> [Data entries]
>>>
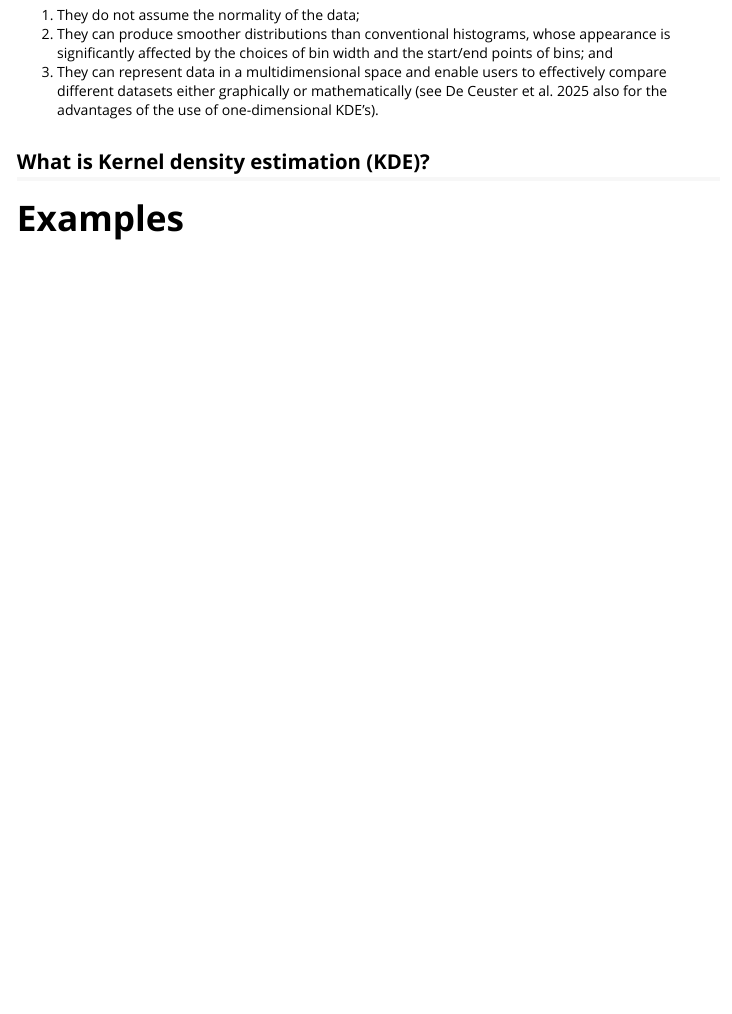
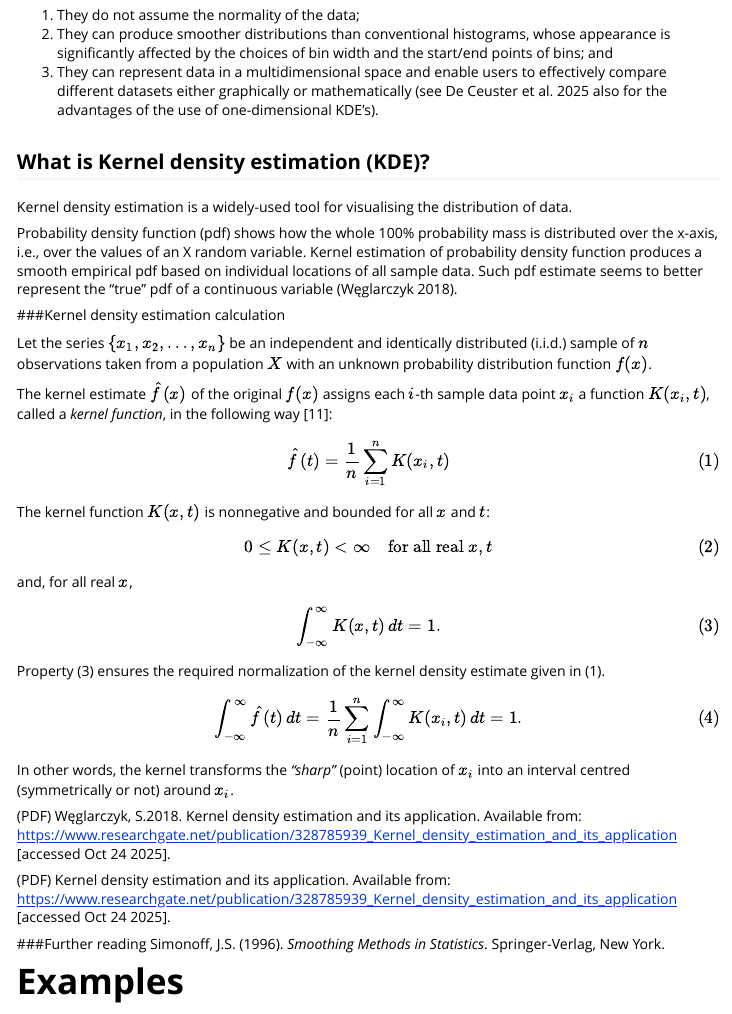
Before and after one commit to archaeothommy/ASTR, an R Markdown document (vignettes/KDE2_vignette.Rmd): the page in a window 1100 px wide, from 270 px down. Rendered offline with R 4.5, knitr and Pandoc, with nearby package versions; some code elsewhere in the file could not run offline; common packages that the code uses without loading them are loaded.

Commit message:
more on density kernel estimation

```diff
--- a/vignettes/KDE2_vignette.Rmd
+++ b/vignettes/KDE2_vignette.Rmd
@@ -19,10 +19,52 @@ Kernel density estimation (KDE) is a non-parametric method to transform continuo
 
 ## What is Kernel density estimation (KDE)?
 
+Kernel density estimation is a widely-used tool for visualising the distribution of data.
+
+Probability density function (pdf) shows how the whole 100% probability mass is distributed over the x-axis, i.e., over the values of an X random variable. Kernel estimation of probability density function produces a smooth empirical pdf based on individual locations of all sample data. Such pdf estimate seems to better represent the "true" pdf of a continuous variable (Węglarczyk 2018).
+
+###Kernel density estimation calculation
+
+Let the series \( \{x_1, x_2, \ldots, x_n\} \) be an independent and identically distributed (i.i.d.) sample of \( n \) observations taken from a population \( X \) with an unknown probability distribution function \( f(x) \).
+
+The kernel estimate \( \hat{f}(x) \) of the original \( f(x) \) assigns each \( i \)-th sample data point \( x_i \) a function \( K(x_i, t) \), called a *kernel function*, in the following way [11]:
+
+\[
+\hat{f}(t) = \frac{1}{n} \sum_{i=1}^{n} K(x_i, t)
+\tag{1}
+\]
+
+The kernel function \( K(x, t) \) is nonnegative and bounded for all \( x \) and \( t \):
+
+\[
+0 \leq K(x, t) < \infty \quad \text{for all real } x, t
+\tag{2}
+\]
+
+and, for all real \( x \),
+
+\[
+\int_{-\infty}^{\infty} K(x, t) \, dt = 1.
+\tag{3}
+\]
+
+Property (3) ensures the required normalization of the kernel density estimate given in (1).
+
+\[
+\int_{-\infty}^{\infty} \hat{f}(t) \, dt
+= \frac{1}{n} \sum_{i=1}^{n} \int_{-\infty}^{\infty} K(x_i, t) \, dt = 1.
+\tag{4}
+\]
+
+In other words, the kernel transforms the *"sharp"* (point) location of \( x_i \) into an interval centred (symmetrically or not) around \( x_i \).
+
+(PDF) Węglarczyk, S.2018. Kernel density estimation and its application. Available from: https://www.researchgate.net/publication/328785939_Kernel_density_estimation_and_its_application [accessed Oct 24 2025].
+
+(PDF) Kernel density estimation and its application. Available from: https://www.researchgate.net/publication/328785939_Kernel_density_estimation_and_its_application [accessed Oct 24 2025].
 
 
-
-
+###Further reading
+Simonoff, J.S. (1996). *Smoothing Methods in Statistics*. Springer-Verlag, New York.
 
 
 # Examples
```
<<<
> [Task goal] Search the records for the word "infty" and return every line that holds it.

> [Answer area]
+0 \leq K(x, t) < \infty \quad \text{for all real } x, t
+\int_{-\infty}^{\infty} K(x, t) \, dt = 1.
+\int_{-\infty}^{\infty} \hat{f}(t) \, dt
+= \frac{1}{n} \sum_{i=1}^{n} \int_{-\infty}^{\infty} K(x_i, t) \, dt = 1.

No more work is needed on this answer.